"During his lifetime not a single halakhic authority publicly supported Kahane's views... Kahane was a one-man show who never saw the need to argue for his positions and who rejected the views of his opponents by simply pushing them away with venomous attacks and threats."
At the same time, Eisen recognizes (p. 183) that even the comparatively mild Zionism of Abraham Isaac Kook was a great departure from the traditional Jewish view on exile and redemption:
"Religious Zionism also coopted into their thinking the modern notion that human initiative and activism shaped history. Thus, in Kookian Zionism, messianic redemption would come only if Jews actively sought to establish a Jewish state. These observations partly explain why religious Zionists had difficulty getting the support of the Orthodox community when the Zionist movement began to take shape. The wedding of religion and nationalism was considered revolutionary by Orthodox Jews. The same goes for the notion that messianic redemption depended largely on human action. While messianism was a central principle of faith in Judaism, it was much harder to justify the notion of a return to the land of Israel as a central tenet of Judaism in its own right before the advent of the messiah."

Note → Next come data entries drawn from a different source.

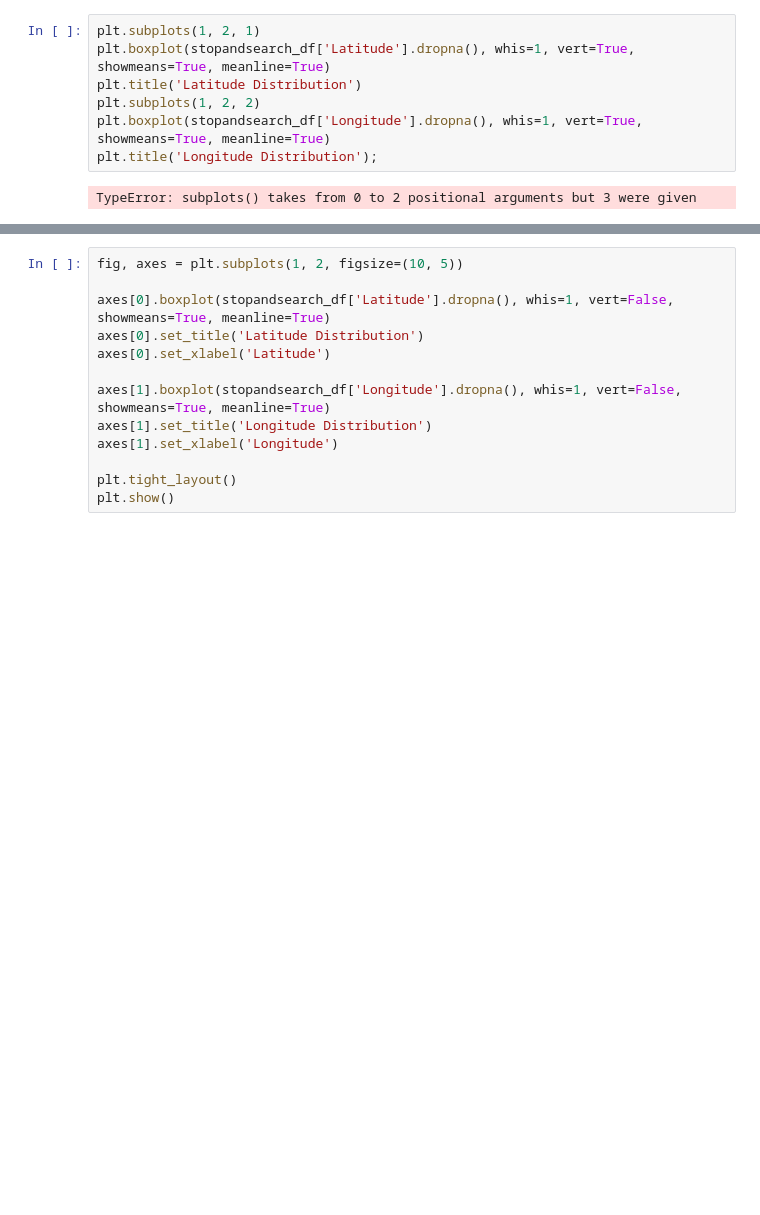
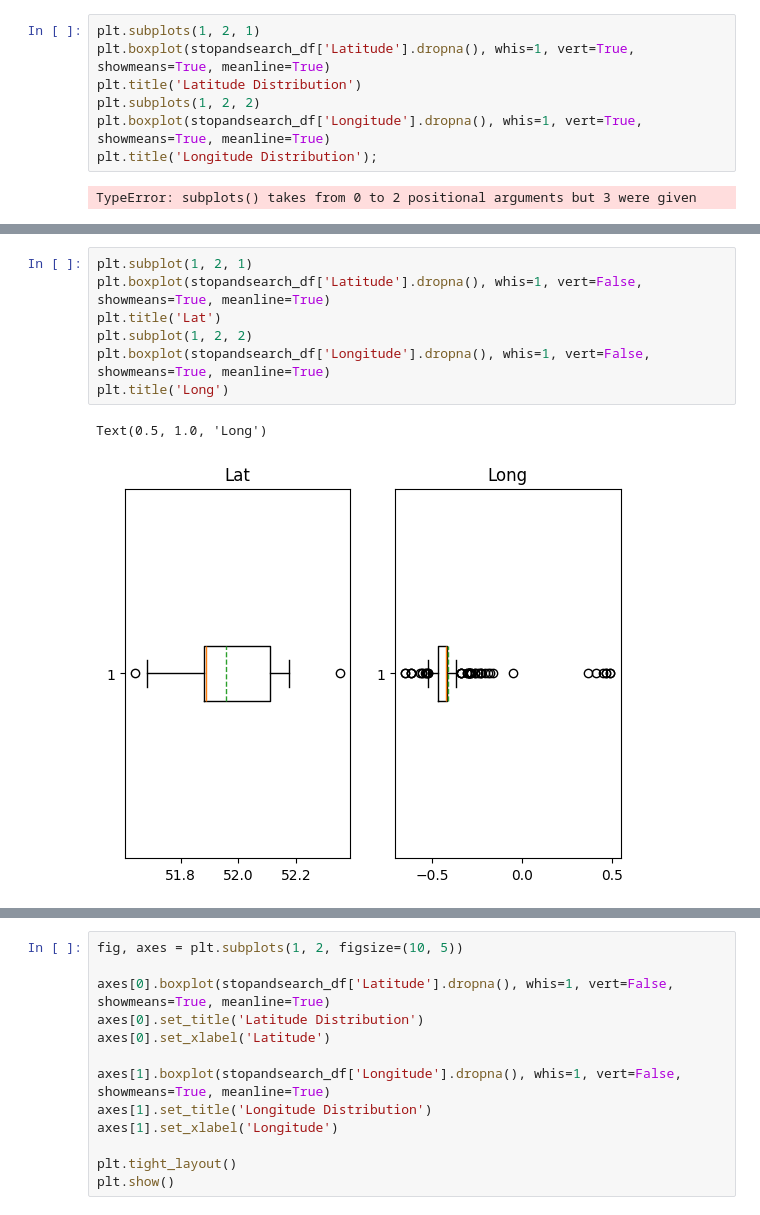
Before and after one commit to kittanaiwisetkhro/dataviz2025, a Jupyter notebook: Visualize_Data_Distribution_กฤตนัย_วิเศษคร้อ_663020620_0.ipynb, the cells around one changed output, grey strips where cells are left out. Drawn from its saved outputs; the diff is of its cells as text; blank space fills up the shorter version.

```diff
--- a/Visualize_Data_Distribution_กฤตนัย_วิเศษคร้อ_663020620_0.ipynb
+++ b/Visualize_Data_Distribution_กฤตนัย_วิเศษคร้อ_663020620_0.ipynb
@@ -777,0 +779,10 @@ TypeError: subplots() takes from 0 to 2 positional arguments but 3 were given
+# %%
+plt.subplot(1, 2, 1)
+plt.boxplot(stopandsearch_df['Latitude'].dropna(), whis=1, vert=False, showmeans=True, meanline=True)
+plt.title('Lat')
+plt.subplot(1, 2, 2)
+plt.boxplot(stopandsearch_df['Longitude'].dropna(), whis=1, vert=False, showmeans=True, meanline=True)
+plt.title('Long')
+# %% [output]
+Text(0.5, 1.0, 'Long')
+[figure, added]
```
Also changed, not shown: parts of 5 cells of this notebook.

In conclusion, we applaud the above passages of Robert Eisen's book as a sober view on the stark contrast between modern Zionism and Jewish tradition, putting anti-Zionist Orthodox Jews in their proper place as the true bearers of Biblical and Rabbinic Judaism. It is our hope and fervent prayer that as Jewish demographics shift and secular Zionists lose interest in their movement, anti-Zionist Orthodox Jews will emerge as the dominant force within Jewry and bring a peaceful end to the Zionist experiment.